1900. 8vo, pp. iv, 116, with 13 photographic plates depicting x-rays, two of which are folding, retaining original tissue guards, and with a number of text illustrations and half-tones; with the emblem of the Red Cross on title-page; prominent library stamp on both recto and verso of title-page, some occasional light foxing and marginal browning; Uncommon first separate edition of this detailed study, first published in Volume XXVIII, Heft 3 of the Beiträgen zur Klinischen Chirurgie, on the use of Roentgen or x-rays in military medicine, Küttner’s second publication on the subject, and an early contribution to the corpus of literature on the military applications of this recent and pioneering discovery.

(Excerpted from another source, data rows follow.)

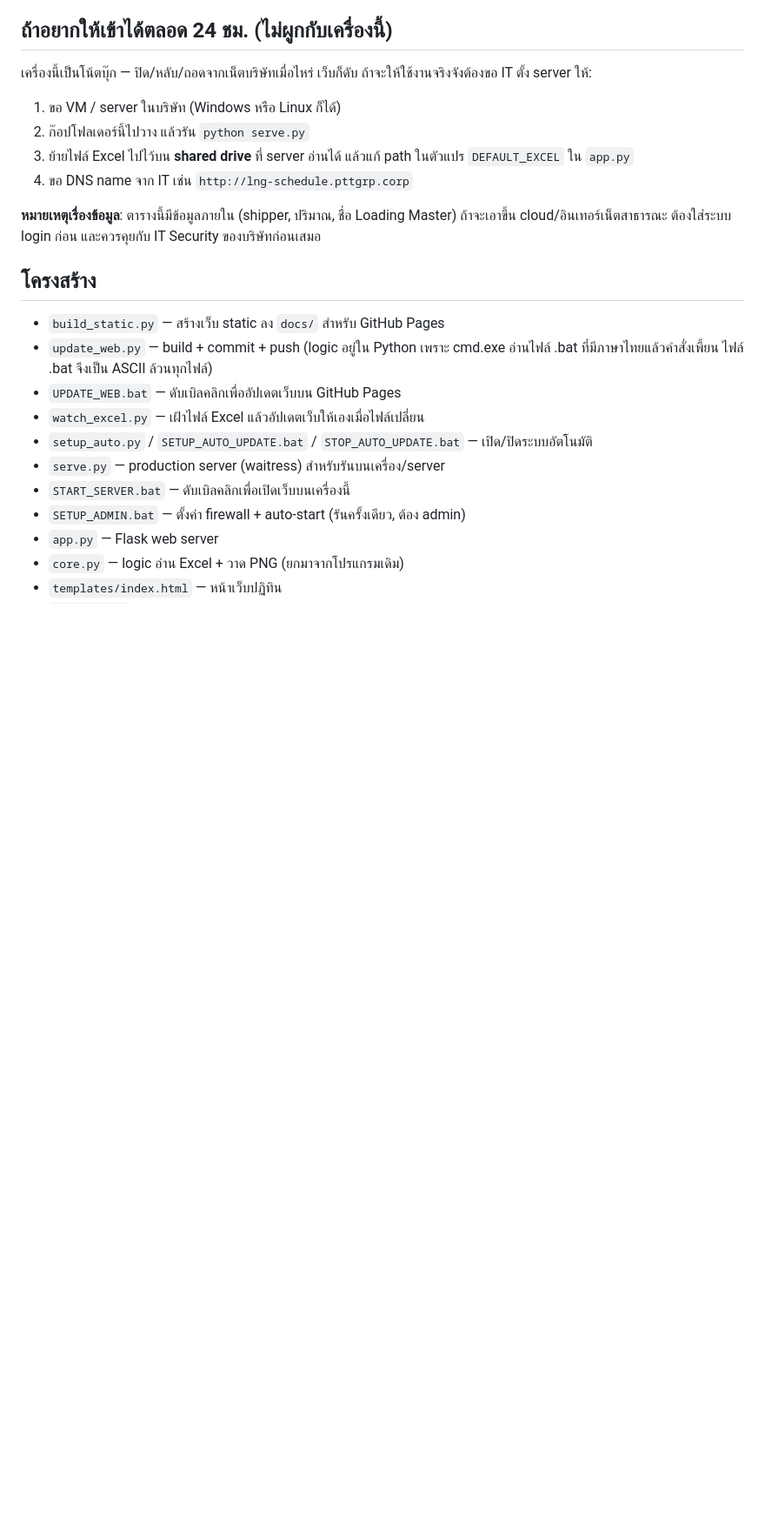
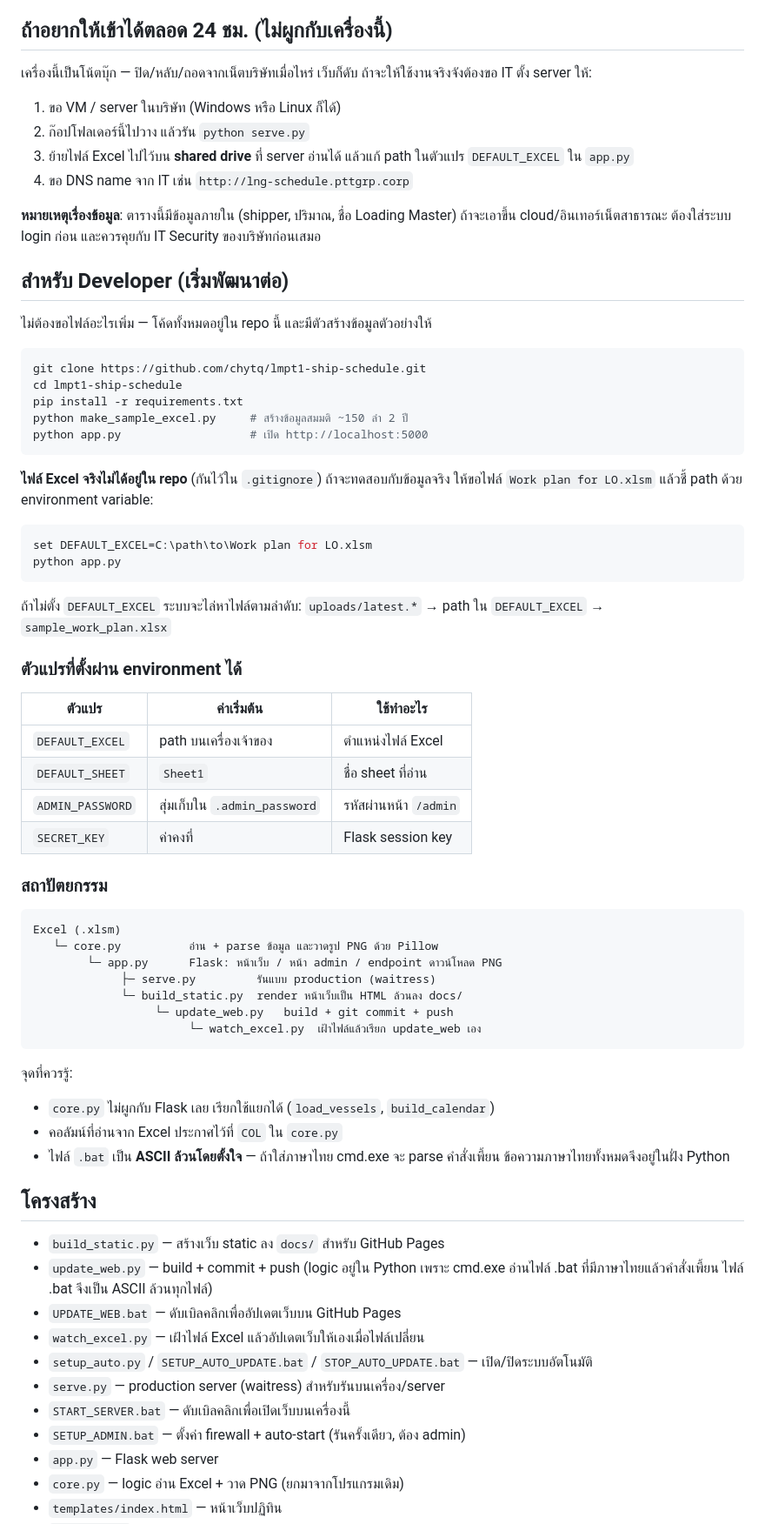
Before and after one commit to chytq/lmpt1-ship-schedule, a Markdown page: README.md, the part around the change. Shown at 87% size. Drawn GitHub-style; blank space fills up the shorter version.

Commit message:
เพิ่มคู่มือและตัวสร้างข้อมูลตัวอย่างสำหรับ developer
- make_sample_excel.py สร้างไฟล์ Excel สมมติที่โครงสร้างเหมือนของจริง
  dev จึง clone แล้วรันได้ทันทีโดยไม่ต้องรอไฟล์ข้อมูลจริง
- _findpython.bat ให้ทุกไฟล์ .bat หา Python เอง แทน hardcode path เครื่องเจ้าของ
- README เพิ่มหัวข้อ Developer: วิธีเริ่ม, env vars, สถาปัตยกรรม

Co-Authored-By: Claude Fable 5 <noreply@anthropic.com>

````diff
--- a/README.md
+++ b/README.md
@@ -79,6 +79,56 @@ python app.py
 ถ้าจะเอาขึ้น cloud/อินเทอร์เน็ตสาธารณะ ต้องใส่ระบบ login ก่อน
 และควรคุยกับ IT Security ของบริษัทก่อนเสมอ
 
+## สำหรับ Developer (เริ่มพัฒนาต่อ)
+
+ไม่ต้องขอไฟล์อะไรเพิ่ม — โค้ดทั้งหมดอยู่ใน repo นี้ และมีตัวสร้างข้อมูลตัวอย่างให้
+
+```bash
+git clone https://github.com/chytq/lmpt1-ship-schedule.git
+cd lmpt1-ship-schedule
+pip install -r requirements.txt
+python make_sample_excel.py     # สร้างข้อมูลสมมติ ~150 ลำ 2 ปี
+python app.py                   # เปิด http://localhost:5000
+```
+
+**ไฟล์ Excel จริงไม่ได้อยู่ใน repo** (กันไว้ใน `.gitignore`) ถ้าจะทดสอบกับข้อมูลจริง
+ให้ขอไฟล์ `Work plan for LO.xlsm` แล้วชี้ path ด้วย environment variable:
+
+```bash
+set DEFAULT_EXCEL=C:\path\to\Work plan for LO.xlsm
+python app.py
+```
+
+ถ้าไม่ตั้ง `DEFAULT_EXCEL` ระบบจะไล่หาไฟล์ตามลำดับ:
+`uploads/latest.*` → path ใน `DEFAULT_EXCEL` → `sample_work_plan.xlsx`
+
+### ตัวแปรที่ตั้งผ่าน environment ได้
+
+| ตัวแปร | ค่าเริ่มต้น | ใช้ทำอะไร |
+|---|---|---|
+| `DEFAULT_EXCEL` | path บนเครื่องเจ้าของ | ตำแหน่งไฟล์ Excel |
+| `DEFAULT_SHEET` | `Sheet1` | ชื่อ sheet ที่อ่าน |
+| `ADMIN_PASSWORD` | สุ่มเก็บใน `.admin_password` | รหัสผ่านหน้า `/admin` |
+| `SECRET_KEY` | ค่าคงที่ | Flask session key |
+
+### สถาปัตยกรรม
+
+```
+Excel (.xlsm)
+   └─ core.py          อ่าน + parse ข้อมูล และวาดรูป PNG ด้วย Pillow
+        └─ app.py      Flask: หน้าเว็บ / หน้า admin / endpoint ดาวน์โหลด PNG
+             ├─ serve.py         รันแบบ production (waitress)
+             └─ build_static.py  render หน้าเว็บเป็น HTML ล้วนลง docs/
+                  └─ update_web.py   build + git commit + push
+                       └─ watch_excel.py  เฝ้าไฟล์แล้วเรียก update_web เอง
+```
+
+จุดที่ควรรู้:
+- `core.py` ไม่ผูกกับ Flask เลย เรียกใช้แยกได้ (`load_vessels`, `build_calendar`)
+- คอลัมน์ที่อ่านจาก Excel ประกาศไว้ที่ `COL` ใน `core.py`
+- ไฟล์ `.bat` เป็น **ASCII ล้วนโดยตั้งใจ** — ถ้าใส่ภาษาไทย cmd.exe จะ parse คำสั่งเพี้ยน
+  ข้อความภาษาไทยทั้งหมดจึงอยู่ในฝั่ง Python
+
 ## โครงสร้าง
 
 - `build_static.py` — สร้างเว็บ static ลง `docs/` สำหรับ GitHub Pages
````
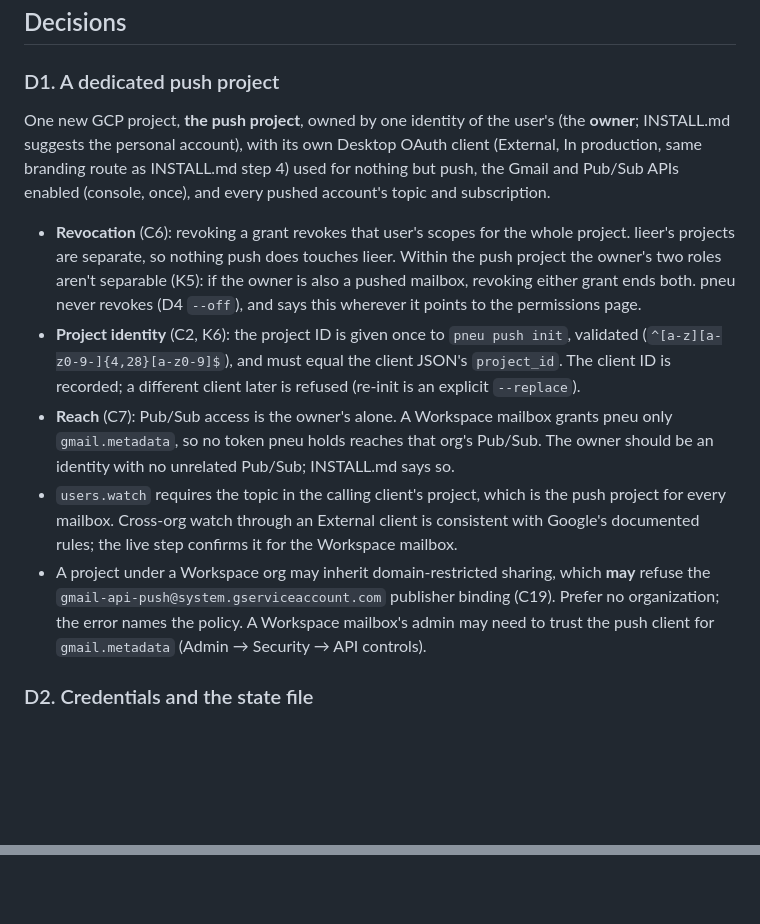
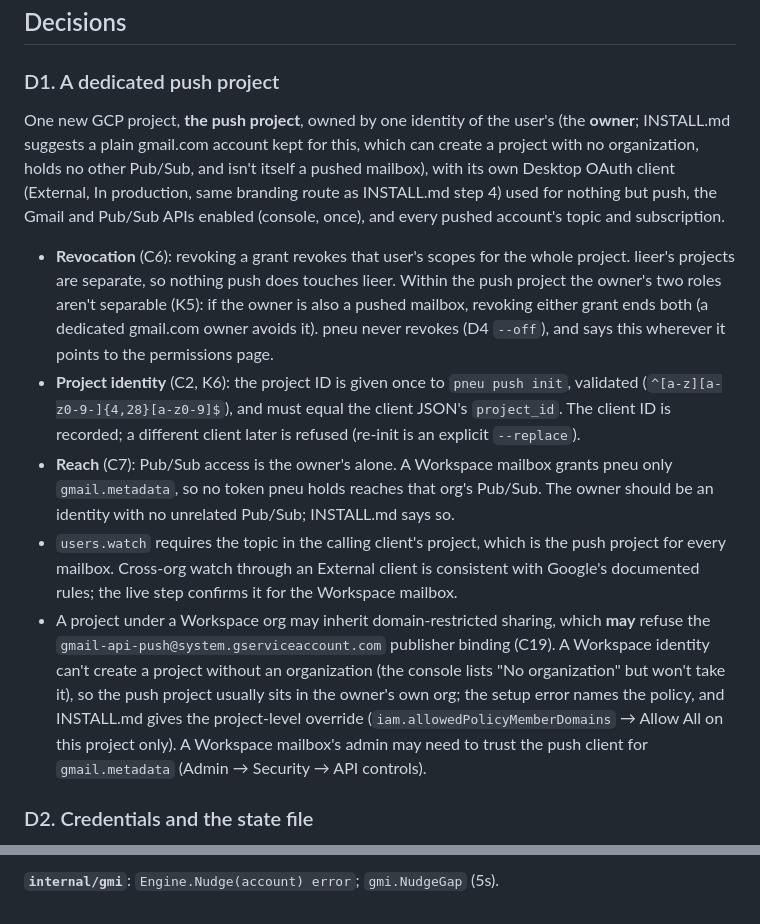
Before and after one commit to jmckible/pneu, a Markdown page: docs/push.md, 2 parts joined by grey strips. Rendered like a GitHub page; blank space fills up the shorter version.

```diff
--- a/docs/push.md
+++ b/docs/push.md
@@ -45,7 +45,9 @@ pneu server ── POST :pull ×2 outstanding (owner's pubsub token) ── mess
 ### D1. A dedicated push project
 
 One new GCP project, **the push project**, owned by one identity of the
-user's (the **owner**; INSTALL.md suggests the personal account), with
+user's (the **owner**; INSTALL.md suggests a plain gmail.com account kept
+for this, which can create a project with no organization, holds no other
+Pub/Sub, and isn't itself a pushed mailbox), with
 its own Desktop OAuth client (External, In production, same branding
 route as INSTALL.md step 4) used for nothing but push, the Gmail and
 Pub/Sub APIs enabled (console, once), and every pushed account's topic
@@ -55,7 +57,7 @@ and subscription.
   the whole project. lieer's projects are separate, so nothing push does
   touches lieer. Within the push project the owner's two roles aren't
   separable (K5): if the owner is also a pushed mailbox, revoking either
-  grant ends both. pneu never revokes (D4 `--off`), and says this
+  grant ends both (a dedicated gmail.com owner avoids it). pneu never revokes (D4 `--off`), and says this
   wherever it points to the permissions page.
 - **Project identity** (C2, K6): the project ID is given once to `pneu
   push init`, validated (`^[a-z][a-z0-9-]{4,28}[a-z0-9]$`), and must equal
@@ -71,8 +73,12 @@ and subscription.
   step confirms it for the Workspace mailbox.
 - A project under a Workspace org may inherit domain-restricted sharing,
   which **may** refuse the `gmail-api-push@system.gserviceaccount.com`
-  publisher binding (C19). Prefer no organization; the error names the
-  policy. A Workspace mailbox's admin may need to trust the push client
+  publisher binding (C19). A Workspace identity can't create a project
+  without an organization (the console lists "No organization" but won't
+  take it), so the push project usually sits in the owner's own org; the
+  setup error names the policy, and INSTALL.md gives the project-level
+  override (`iam.allowedPolicyMemberDomains` → Allow All on this project
+  only). A Workspace mailbox's admin may need to trust the push client
   for `gmail.metadata` (Admin → Security → API controls).
 
 ### D2. Credentials and the state file
@@ -351,0 +439 @@ arriving, lieer's consent waiting on 8080 during push consent.
+**`internal/gmi`**: `Engine.Nudge(account) error`; `gmi.NudgeGap` (5s).
```
Also changed, not shown: other parts of docs/push.md (+81 -0 lines).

Almost as soon as news of Roentgen’s discovery broke at the beginning of 1896, physicists across Europe began their on work on developing methods of radiography. In terms of battlefield medicine, though the Italian Lieutenant-Colonel Guiseppe Alvara had published the first documented use of x-rays in military medicine in 1896 in the Giornale Medico del Regio Esercito recounting his experience with identifying bullets in the Italian campaign in Ethopia, x-rays were first used in the field, during the Greco-Turkish War of 1897. This gave a number of pioneers the opportunity to test out the usefulness of radiography close to the front line. The physician Hermann Küttner, from Tübingen University Hospital, was sent by the German Red Cross to Constantinople with x-ray apparatus, where he worked at a hospital. A mobile unit was set up by the British in Athens, under the charge of Francis Charles Abbott, a surgeon at St Thomas’s Hospital in London. Both ultimately published their findings: Küttner in Vol 10 of the Beiträgen zur Klinischen Chirurgie, (1898), and Abbott in the Lancet, in two issues, those of January 14th and 21st of 1899.
In this his second work, Küttner discusses the work of the German Red Cross during the Second Boer War, and the applications of x-rays. The work includes 13 photographic plates depicting x-ray images showing fractures, breaks and bullet injuries.
Condition: contemporary brown cloth backed red morocco boards, with printed label and manuscript accession label on spine, head and tail of spine very lightly bumped and rubbed, slight scuffing to surfaces, extremities lightly bumped; a good copy.